* [WHAT IS REQUIRED]: Among the records below, which lines contain the string "click"? Report them.

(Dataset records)
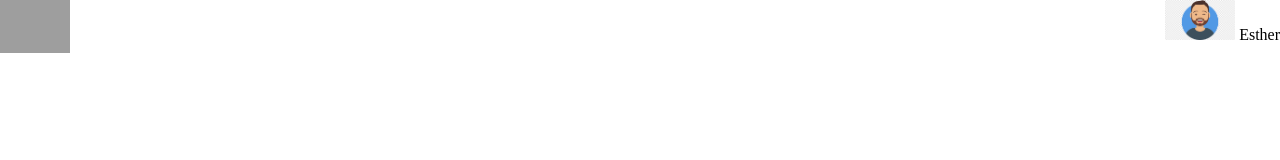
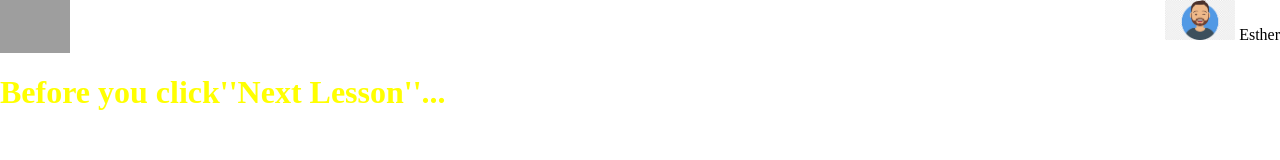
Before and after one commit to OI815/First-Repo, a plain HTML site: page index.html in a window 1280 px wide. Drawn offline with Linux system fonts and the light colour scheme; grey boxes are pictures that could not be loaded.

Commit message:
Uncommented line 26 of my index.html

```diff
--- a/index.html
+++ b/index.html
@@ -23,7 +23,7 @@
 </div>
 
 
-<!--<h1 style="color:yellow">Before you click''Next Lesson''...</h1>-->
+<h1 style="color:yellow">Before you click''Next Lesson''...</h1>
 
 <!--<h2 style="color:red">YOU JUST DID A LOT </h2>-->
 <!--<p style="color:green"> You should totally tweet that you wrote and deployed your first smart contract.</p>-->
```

* [RESPONSE BOX]:
-<!--<h1 style="color:yellow">Before you click''Next Lesson''...</h1>-->
+<h1 style="color:yellow">Before you click''Next Lesson''...</h1>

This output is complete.